(Web interface edit records)
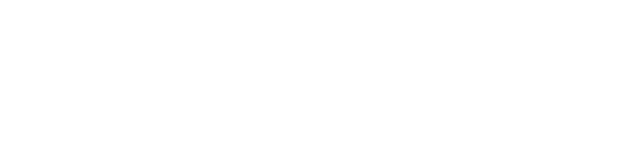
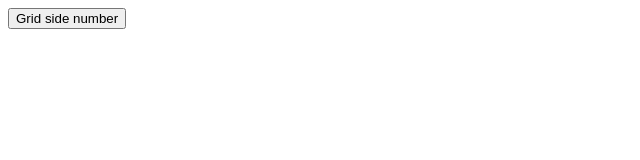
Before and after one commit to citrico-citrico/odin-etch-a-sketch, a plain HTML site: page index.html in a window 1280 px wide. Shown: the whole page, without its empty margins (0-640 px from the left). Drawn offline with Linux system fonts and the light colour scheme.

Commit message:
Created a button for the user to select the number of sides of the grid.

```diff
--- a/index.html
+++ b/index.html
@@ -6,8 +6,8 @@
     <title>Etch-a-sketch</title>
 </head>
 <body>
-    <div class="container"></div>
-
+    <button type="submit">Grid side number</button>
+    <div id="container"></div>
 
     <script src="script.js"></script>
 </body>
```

--

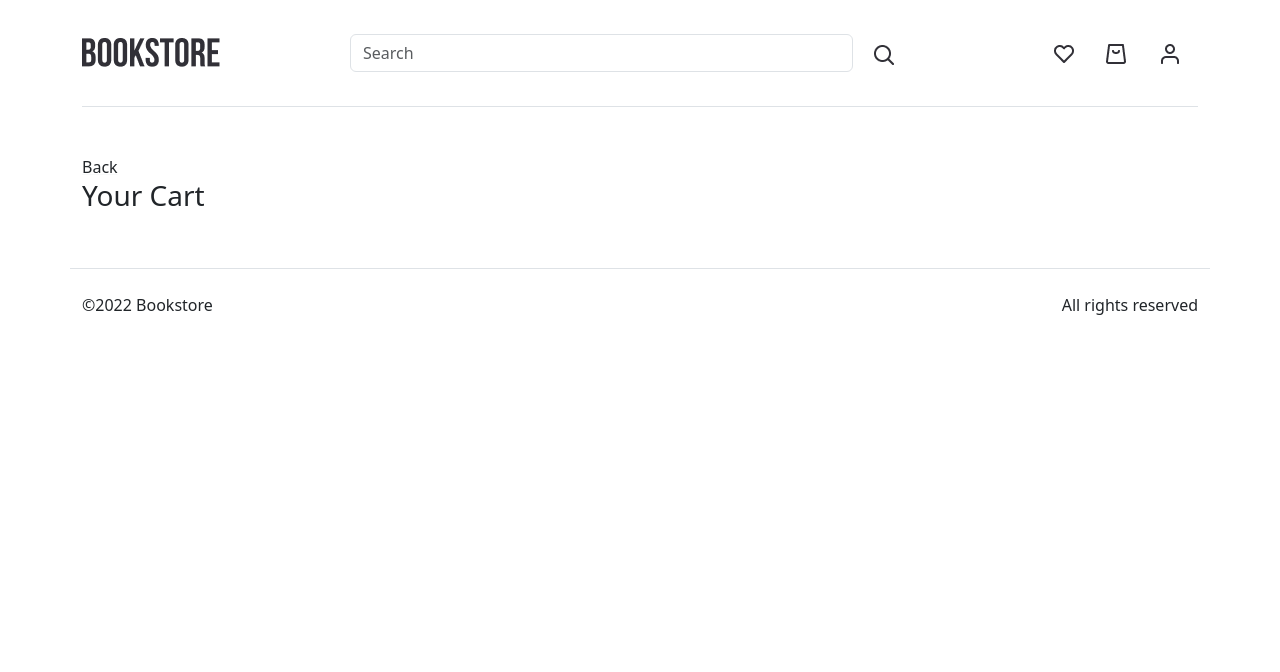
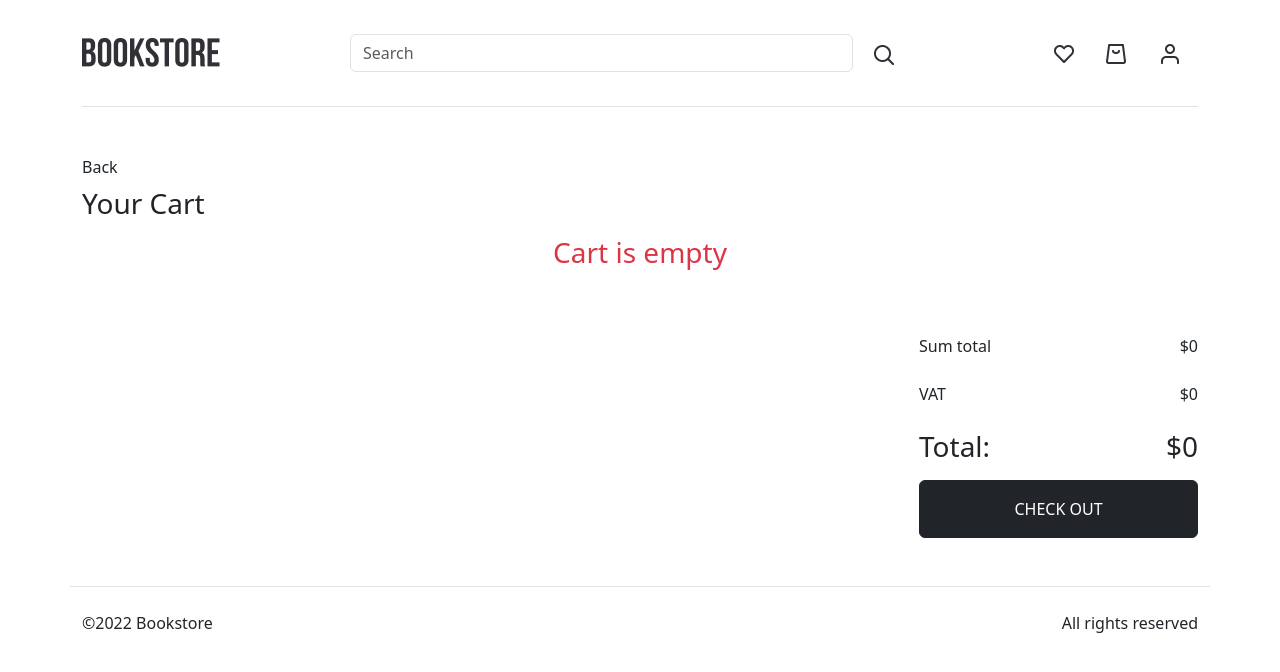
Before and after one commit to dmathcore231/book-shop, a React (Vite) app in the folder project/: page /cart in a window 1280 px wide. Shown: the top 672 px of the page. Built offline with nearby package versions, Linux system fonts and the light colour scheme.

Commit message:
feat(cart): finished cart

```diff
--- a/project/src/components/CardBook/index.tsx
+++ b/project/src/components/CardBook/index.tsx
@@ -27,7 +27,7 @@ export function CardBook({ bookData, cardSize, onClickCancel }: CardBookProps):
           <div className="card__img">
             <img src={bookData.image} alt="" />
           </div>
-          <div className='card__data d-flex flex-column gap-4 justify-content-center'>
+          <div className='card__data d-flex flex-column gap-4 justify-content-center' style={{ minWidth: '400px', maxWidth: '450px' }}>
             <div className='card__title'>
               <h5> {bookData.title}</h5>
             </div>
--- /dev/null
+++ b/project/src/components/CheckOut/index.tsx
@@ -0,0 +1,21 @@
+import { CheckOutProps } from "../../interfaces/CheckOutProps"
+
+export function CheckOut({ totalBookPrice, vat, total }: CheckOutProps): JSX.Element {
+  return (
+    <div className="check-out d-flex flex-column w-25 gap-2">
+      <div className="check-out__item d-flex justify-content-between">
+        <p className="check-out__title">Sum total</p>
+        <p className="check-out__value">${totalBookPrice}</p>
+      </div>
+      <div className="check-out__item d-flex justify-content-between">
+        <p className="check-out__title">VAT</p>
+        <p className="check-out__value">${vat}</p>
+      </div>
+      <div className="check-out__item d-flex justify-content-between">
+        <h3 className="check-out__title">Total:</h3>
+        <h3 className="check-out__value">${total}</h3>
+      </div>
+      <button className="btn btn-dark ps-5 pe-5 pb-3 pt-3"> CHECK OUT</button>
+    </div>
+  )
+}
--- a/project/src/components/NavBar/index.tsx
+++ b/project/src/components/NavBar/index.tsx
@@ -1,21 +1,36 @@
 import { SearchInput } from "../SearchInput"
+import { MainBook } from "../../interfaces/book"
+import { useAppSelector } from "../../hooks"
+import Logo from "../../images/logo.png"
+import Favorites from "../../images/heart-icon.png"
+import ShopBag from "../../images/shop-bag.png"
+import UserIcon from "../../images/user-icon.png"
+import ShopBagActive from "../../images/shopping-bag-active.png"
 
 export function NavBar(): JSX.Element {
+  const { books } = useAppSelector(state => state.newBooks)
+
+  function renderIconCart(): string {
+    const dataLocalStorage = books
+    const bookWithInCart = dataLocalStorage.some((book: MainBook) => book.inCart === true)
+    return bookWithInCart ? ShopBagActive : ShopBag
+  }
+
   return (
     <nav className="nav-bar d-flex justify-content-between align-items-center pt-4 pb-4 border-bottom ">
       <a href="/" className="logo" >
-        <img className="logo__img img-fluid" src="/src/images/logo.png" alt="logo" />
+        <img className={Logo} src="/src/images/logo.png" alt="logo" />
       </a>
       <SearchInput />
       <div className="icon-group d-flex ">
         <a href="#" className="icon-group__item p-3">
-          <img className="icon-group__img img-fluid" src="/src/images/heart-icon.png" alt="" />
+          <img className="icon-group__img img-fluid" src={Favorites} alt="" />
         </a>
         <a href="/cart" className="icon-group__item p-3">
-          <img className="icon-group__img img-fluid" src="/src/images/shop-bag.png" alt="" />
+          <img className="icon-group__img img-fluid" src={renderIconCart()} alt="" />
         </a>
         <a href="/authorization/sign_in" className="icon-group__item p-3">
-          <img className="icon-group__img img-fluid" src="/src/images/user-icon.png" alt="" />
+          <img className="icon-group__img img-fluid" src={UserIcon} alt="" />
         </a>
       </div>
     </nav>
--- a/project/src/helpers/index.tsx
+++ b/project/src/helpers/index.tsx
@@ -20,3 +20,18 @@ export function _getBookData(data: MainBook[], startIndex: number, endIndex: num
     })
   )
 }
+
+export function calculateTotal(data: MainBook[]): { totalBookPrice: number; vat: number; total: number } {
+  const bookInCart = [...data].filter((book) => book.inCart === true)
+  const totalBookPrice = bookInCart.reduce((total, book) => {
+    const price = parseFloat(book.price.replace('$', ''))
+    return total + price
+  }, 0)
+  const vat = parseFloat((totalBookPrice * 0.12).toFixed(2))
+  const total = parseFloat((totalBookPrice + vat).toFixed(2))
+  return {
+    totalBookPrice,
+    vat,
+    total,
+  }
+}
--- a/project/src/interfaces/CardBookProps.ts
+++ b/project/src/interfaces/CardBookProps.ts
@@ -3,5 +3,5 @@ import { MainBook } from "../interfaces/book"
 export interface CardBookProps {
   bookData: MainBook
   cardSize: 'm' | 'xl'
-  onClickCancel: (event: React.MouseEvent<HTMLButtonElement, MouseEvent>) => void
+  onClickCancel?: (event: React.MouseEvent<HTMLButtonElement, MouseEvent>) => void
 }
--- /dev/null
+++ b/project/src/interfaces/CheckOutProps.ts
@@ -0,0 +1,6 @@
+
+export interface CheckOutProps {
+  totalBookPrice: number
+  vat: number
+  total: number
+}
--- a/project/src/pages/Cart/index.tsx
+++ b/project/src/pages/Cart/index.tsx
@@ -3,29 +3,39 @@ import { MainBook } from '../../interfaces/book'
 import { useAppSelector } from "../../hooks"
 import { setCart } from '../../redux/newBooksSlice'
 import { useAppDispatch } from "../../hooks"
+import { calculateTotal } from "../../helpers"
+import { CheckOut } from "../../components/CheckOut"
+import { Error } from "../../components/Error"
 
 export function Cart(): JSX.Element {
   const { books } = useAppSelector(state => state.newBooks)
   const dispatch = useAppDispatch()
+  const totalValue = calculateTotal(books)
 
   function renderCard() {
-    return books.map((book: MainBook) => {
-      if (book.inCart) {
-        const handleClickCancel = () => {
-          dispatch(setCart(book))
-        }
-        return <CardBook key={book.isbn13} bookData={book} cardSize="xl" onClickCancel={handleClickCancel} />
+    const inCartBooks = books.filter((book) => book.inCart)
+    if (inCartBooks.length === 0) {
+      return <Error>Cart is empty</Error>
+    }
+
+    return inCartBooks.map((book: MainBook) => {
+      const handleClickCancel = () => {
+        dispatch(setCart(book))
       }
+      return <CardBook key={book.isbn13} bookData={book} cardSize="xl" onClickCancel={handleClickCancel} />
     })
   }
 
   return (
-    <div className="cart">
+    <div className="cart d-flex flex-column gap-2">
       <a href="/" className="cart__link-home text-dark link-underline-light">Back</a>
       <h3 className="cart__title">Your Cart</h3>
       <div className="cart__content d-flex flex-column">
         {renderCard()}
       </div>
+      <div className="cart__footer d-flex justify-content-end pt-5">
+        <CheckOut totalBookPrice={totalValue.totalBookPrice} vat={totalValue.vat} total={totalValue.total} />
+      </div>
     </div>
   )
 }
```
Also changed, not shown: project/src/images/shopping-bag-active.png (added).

### Task prompt
Wherever a line in the data above holds the word "filter", copy that line.

### Response area
+  const bookInCart = [...data].filter((book) => book.inCart === true)
+    const inCartBooks = books.filter((book) => book.inCart)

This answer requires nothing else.